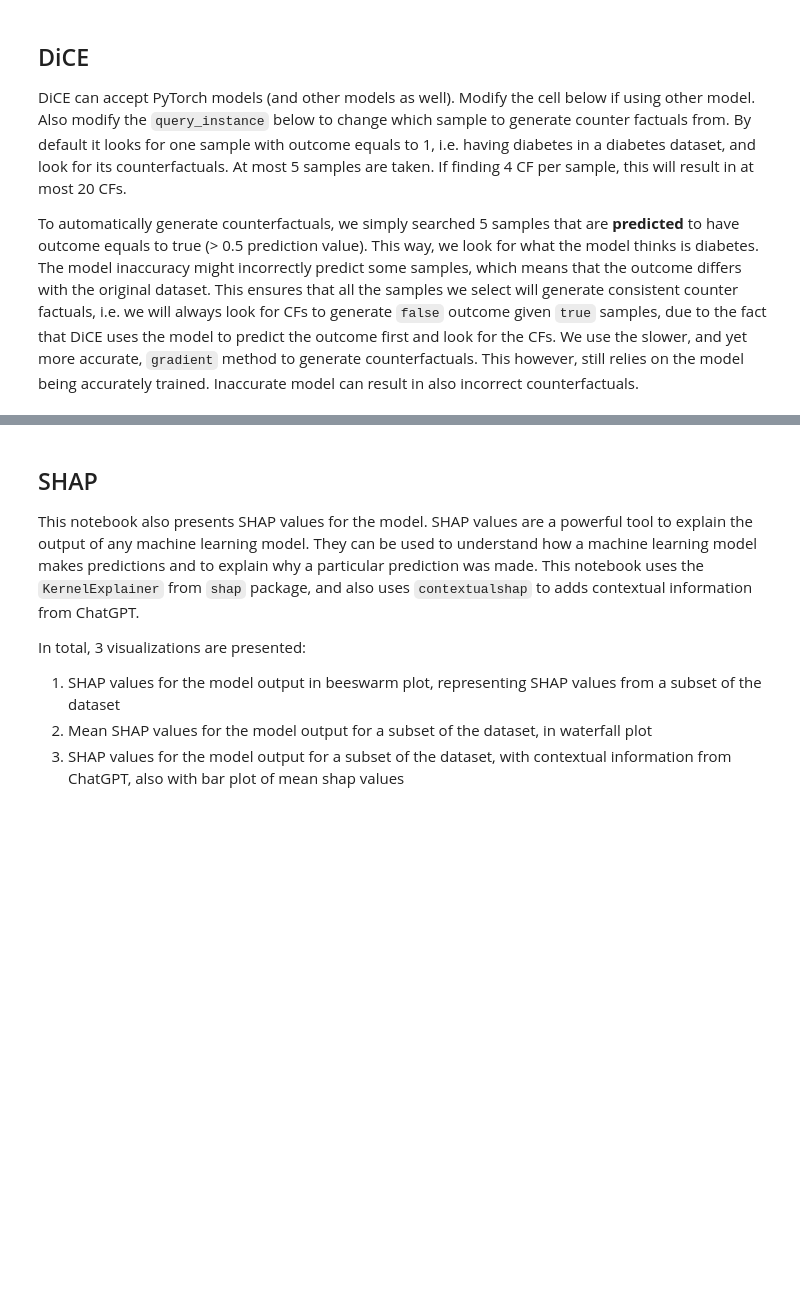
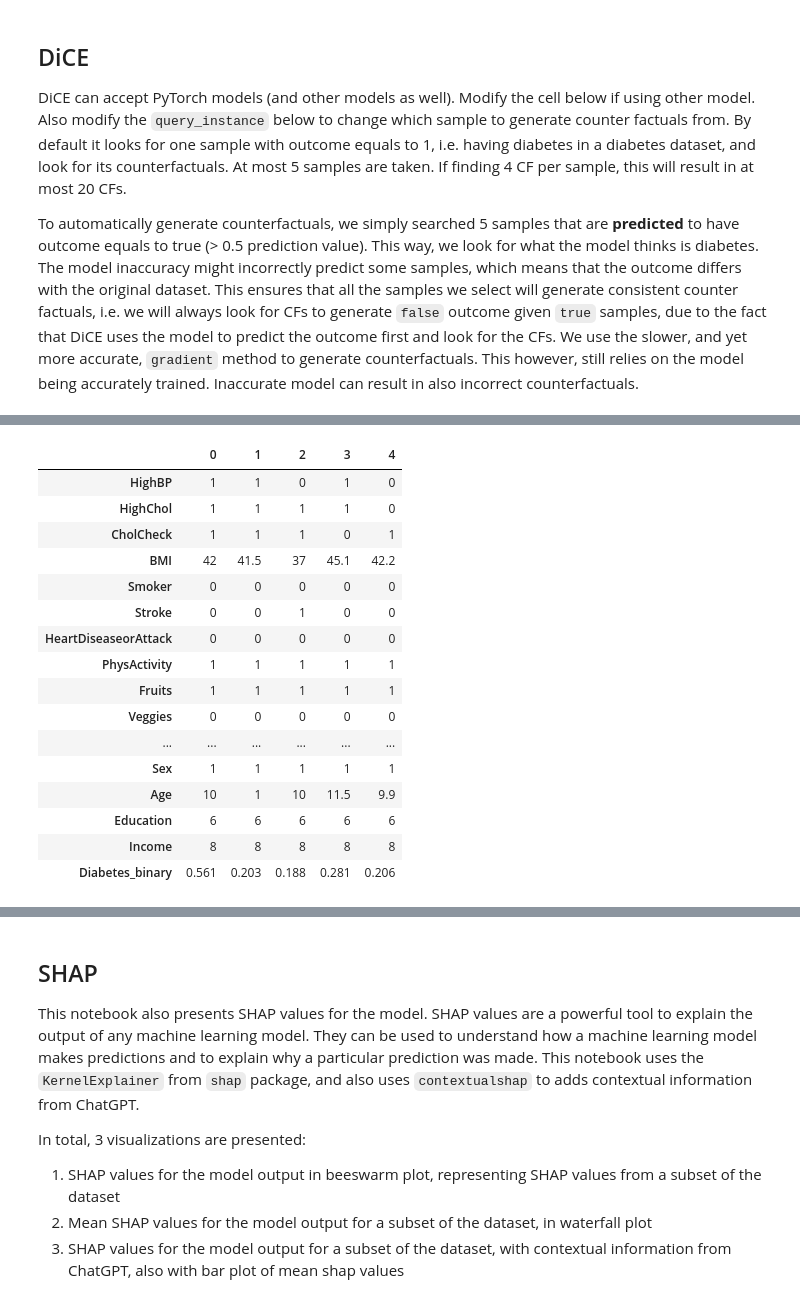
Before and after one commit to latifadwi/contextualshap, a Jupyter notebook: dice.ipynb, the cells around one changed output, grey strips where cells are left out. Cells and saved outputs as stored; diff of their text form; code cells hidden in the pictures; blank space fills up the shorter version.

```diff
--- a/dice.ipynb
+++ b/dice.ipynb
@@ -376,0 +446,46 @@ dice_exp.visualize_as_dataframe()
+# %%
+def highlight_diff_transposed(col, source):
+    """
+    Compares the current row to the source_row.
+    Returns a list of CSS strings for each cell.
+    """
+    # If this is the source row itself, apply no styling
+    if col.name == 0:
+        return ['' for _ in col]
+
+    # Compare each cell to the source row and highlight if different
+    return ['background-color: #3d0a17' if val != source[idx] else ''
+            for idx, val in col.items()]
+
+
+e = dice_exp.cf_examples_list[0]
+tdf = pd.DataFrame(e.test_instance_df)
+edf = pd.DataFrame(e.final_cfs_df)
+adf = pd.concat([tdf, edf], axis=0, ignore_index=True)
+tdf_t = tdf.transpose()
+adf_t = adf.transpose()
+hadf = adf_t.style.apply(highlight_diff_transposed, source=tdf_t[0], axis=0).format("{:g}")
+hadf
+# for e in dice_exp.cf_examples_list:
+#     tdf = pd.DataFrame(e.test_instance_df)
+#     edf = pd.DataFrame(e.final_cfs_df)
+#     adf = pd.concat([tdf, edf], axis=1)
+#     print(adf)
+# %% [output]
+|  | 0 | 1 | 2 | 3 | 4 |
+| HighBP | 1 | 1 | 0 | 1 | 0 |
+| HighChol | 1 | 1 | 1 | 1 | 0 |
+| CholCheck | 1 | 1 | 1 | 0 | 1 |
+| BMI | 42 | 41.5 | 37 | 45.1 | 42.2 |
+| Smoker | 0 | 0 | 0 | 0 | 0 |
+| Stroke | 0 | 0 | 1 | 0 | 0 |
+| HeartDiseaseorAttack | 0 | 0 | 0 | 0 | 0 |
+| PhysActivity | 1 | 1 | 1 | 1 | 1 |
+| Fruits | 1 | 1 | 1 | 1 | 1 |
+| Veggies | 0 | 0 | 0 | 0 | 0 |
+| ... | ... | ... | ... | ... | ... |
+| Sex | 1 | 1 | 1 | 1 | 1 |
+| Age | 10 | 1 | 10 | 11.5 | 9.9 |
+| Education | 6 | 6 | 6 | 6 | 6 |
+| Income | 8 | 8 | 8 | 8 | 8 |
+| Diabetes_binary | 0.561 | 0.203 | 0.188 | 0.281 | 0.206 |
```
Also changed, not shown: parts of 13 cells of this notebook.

# # #

● **DESCRIPTION OF THE TASK**: All lines in the entries above that hold the word "cells" need to be copied.

● **OUTPUT OF THE EXERCISE**:
Before and after one commit to latifadwi/contextualshap, a Jupyter notebook: dice.ipynb, the cells around one changed output, grey strips where cells are left out. Cells and saved outputs as stored; diff of their text form; code cells hidden in the pictures; blank space fills up the shorter version.
Also changed, not shown: parts of 13 cells of this notebook.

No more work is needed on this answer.